| Task goal |
Could you please find each line in the records that contains the word "mieux" and copy it?

[Data excerpts]
——
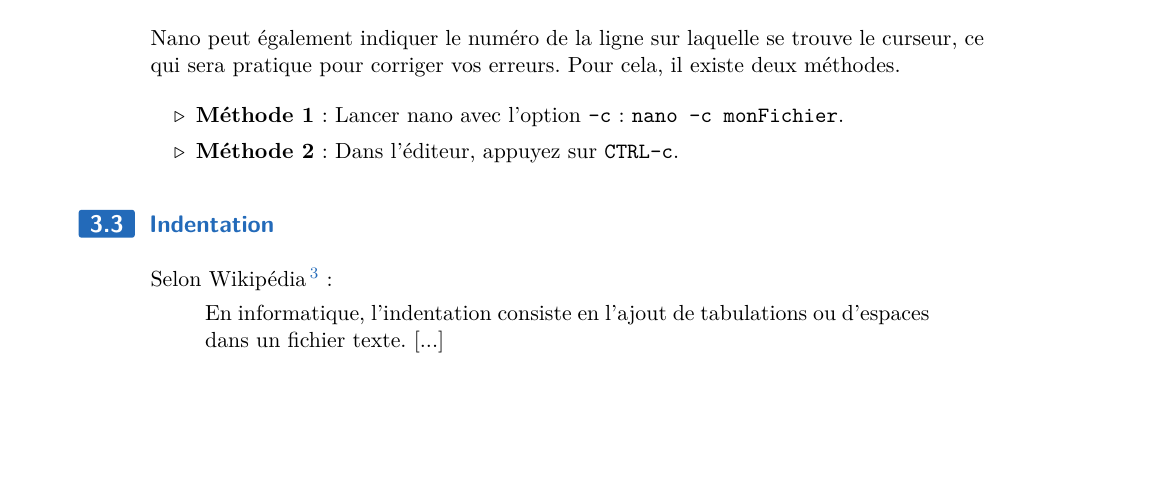
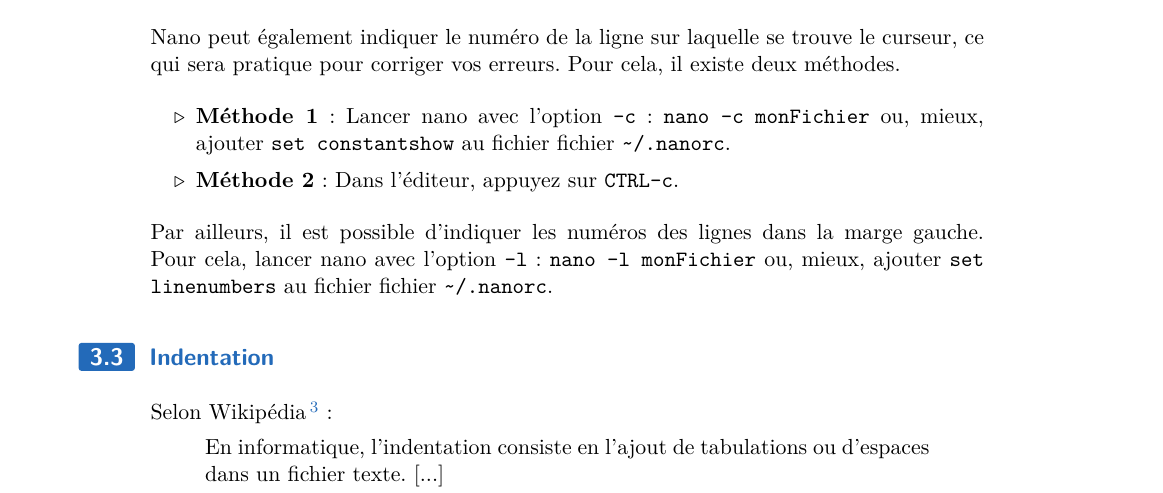
Before and after one commit to HEB-ESI/dev1, a LaTeX document (labo-env/03-java/dev1-envl-03-java.tex): part of page 4 of 5 before the commit and part of page 4 of 6 after it, cut so that both start at the same text, the shorter picture padded with empty space. The pictures show the PDF file labo-env/03-java/dev1-envl-03-java.pdf that the author committed with the source.

Commit message:
fixes #131

```diff
--- a/labo-env/03-java/dev1-envl-03-java.tex
+++ b/labo-env/03-java/dev1-envl-03-java.tex
@@ -241,16 +241,26 @@
 	\subsection{Numérotation des lignes}
 	%=================================
 
-		Nano peut également indiquer le numéro de la ligne sur laquelle se trouve le curseur,
+		Nano peut également indiquer le numéro de la ligne sur laquelle se trouve
+		le curseur,
 		ce qui sera pratique pour corriger vos erreurs.
 		Pour cela, il existe deux méthodes.
 
 		\begin{itemize}
 		\item \textbf{Méthode 1} :
-			Lancer nano avec l'option \samp{-c} : \kbd{nano -c monFichier}.
+			Lancer nano avec l'option \samp{-c} : \kbd{nano -c monFichier}
+			ou, mieux, ajouter \samp{set constantshow} au fichier
+			fichier \samp{\textasciitilde{}/.nanorc}.
 		\item \textbf{Méthode 2} :
 			Dans l'éditeur, appuyez sur \samp{CTRL-c}.
 		\end{itemize}
+
+		Par ailleurs, il est possible d'indiquer les numéros des
+		lignes dans la
+		marge gauche. Pour cela, lancer nano avec l'option
+		\samp{-l} : \kbd{nano -l monFichier} ou, mieux,
+	    ajouter \samp{set linenumbers} au fichier
+	    fichier \samp{\textasciitilde{}/.nanorc}.
 
 	\subsection{Indentation}
 	%=================================
```
Also changed, not shown: labo-env/03-java/dev1-envl-03-java.pdf.
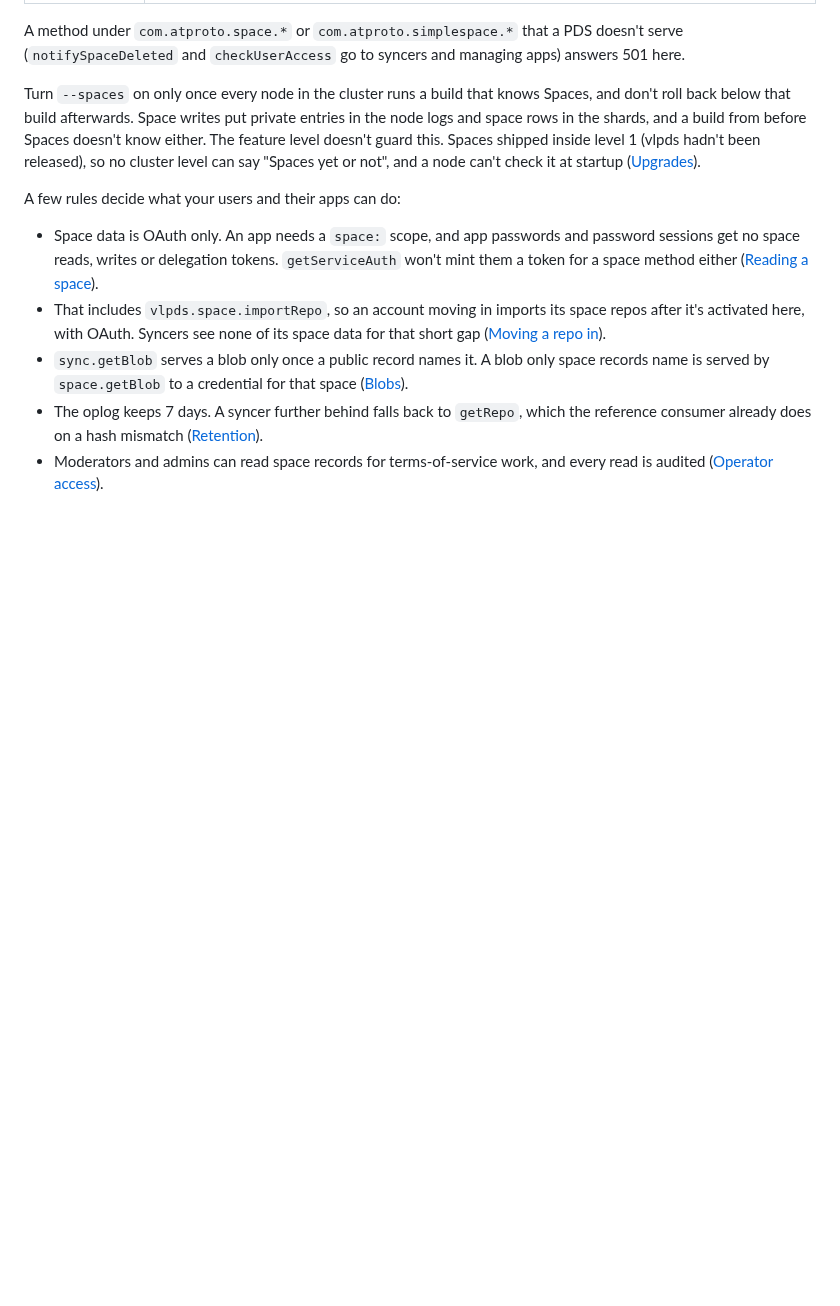
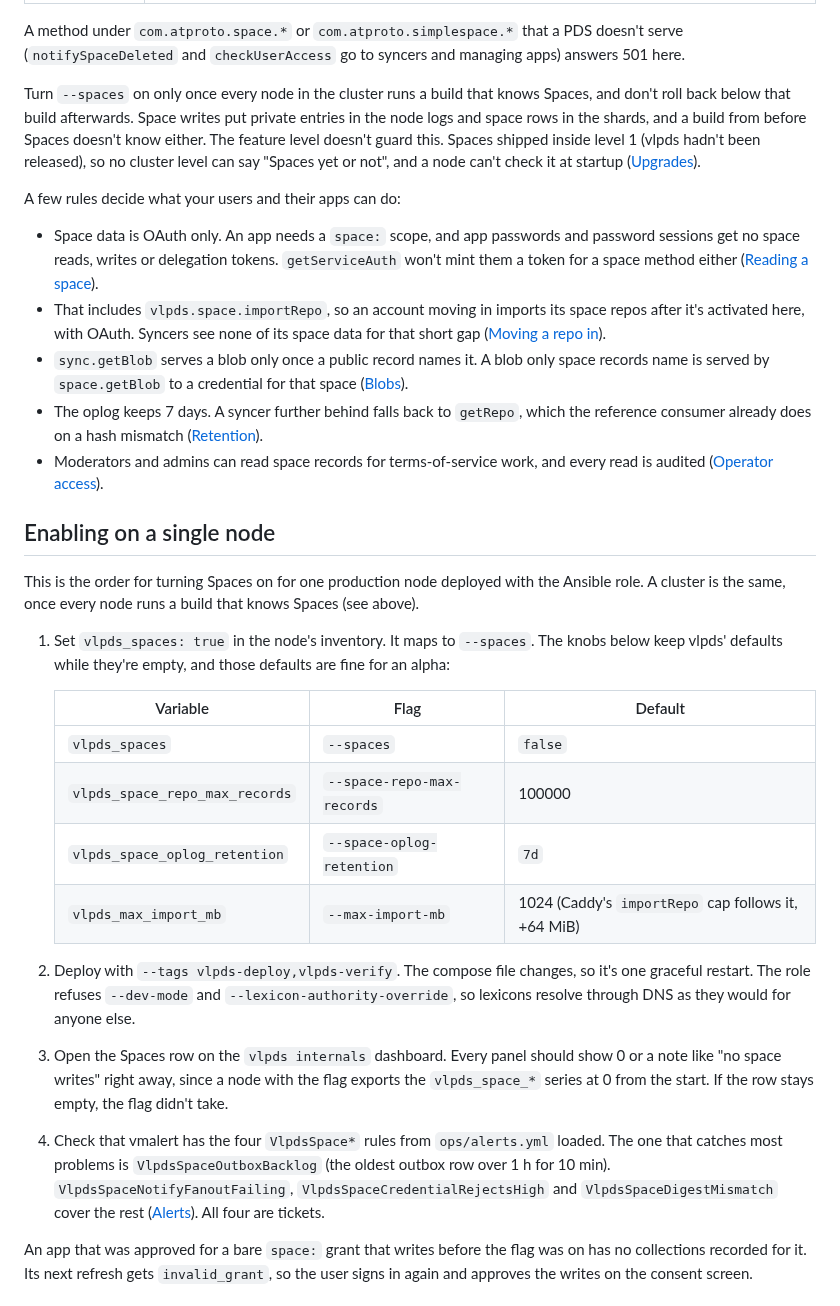
Before and after one commit to BTBurke/vlpds, a Markdown page: docs/spaces/operating.md, the part around one of its changes. Rendered like a GitHub page; blank space fills up the shorter version.

```diff
--- a/docs/spaces/operating.md
+++ b/docs/spaces/operating.md
@@ -68,3 +68,34 @@ A few rules decide what your users and their apps can do:
   consumer already does on a hash mismatch ([Retention](storage.md#retention-caps-and-deletion)).
 - Moderators and admins can read space records for terms-of-service work, and every read is
   audited ([Operator access](privacy.md#operator-access)).
+
+## Enabling on a single node
+
+This is the order for turning Spaces on for one production node deployed with the Ansible role. A
+cluster is the same, once every node runs a build that knows Spaces (see above).
+
+1. Set `vlpds_spaces: true` in the node's inventory. It maps to `--spaces`. The knobs below keep
+   vlpds' defaults while they're empty, and those defaults are fine for an alpha:
+
+   | Variable | Flag | Default |
+   |---|---|---|
+   | `vlpds_spaces` | `--spaces` | `false` |
+   | `vlpds_space_repo_max_records` | `--space-repo-max-records` | 100000 |
+   | `vlpds_space_oplog_retention` | `--space-oplog-retention` | `7d` |
+   | `vlpds_max_import_mb` | `--max-import-mb` | 1024 (Caddy's `importRepo` cap follows it, +64 MiB) |
+
+2. Deploy with `--tags vlpds-deploy,vlpds-verify`. The compose file changes, so it's one graceful
+   restart. The role refuses `--dev-mode` and `--lexicon-authority-override`, so lexicons resolve
+   through DNS as they would for anyone else.
+3. Open the Spaces row on the `vlpds internals` dashboard. Every panel should show 0 or a note like "no space writes" right
+   away, since a node with the flag exports the `vlpds_space_*` series at 0 from the start. If the
+   row stays empty, the flag didn't take.
+4. Check that vmalert has the four `VlpdsSpace*` rules from `ops/alerts.yml` loaded. The one that
+   catches most problems is `VlpdsSpaceOutboxBacklog` (the oldest outbox row over 1 h for 10 min).
+   `VlpdsSpaceNotifyFanoutFailing`, `VlpdsSpaceCredentialRejectsHigh` and
+   `VlpdsSpaceDigestMismatch` cover the rest ([Alerts](#alerts)). All four are tickets.
+
+An app that was approved for a bare `space:` grant that writes before the flag was on has no
+collections recorded for it. Its next refresh gets `invalid_grant`, so the user signs in again and
+approves the writes on the consent screen.
+
```
Also changed, not shown: other parts of docs/spaces/operating.md (+23 -0 lines).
——
| Written answer |
+			ou, mieux, ajouter \samp{set constantshow} au fichier
+		\samp{-l} : \kbd{nano -l monFichier} ou, mieux,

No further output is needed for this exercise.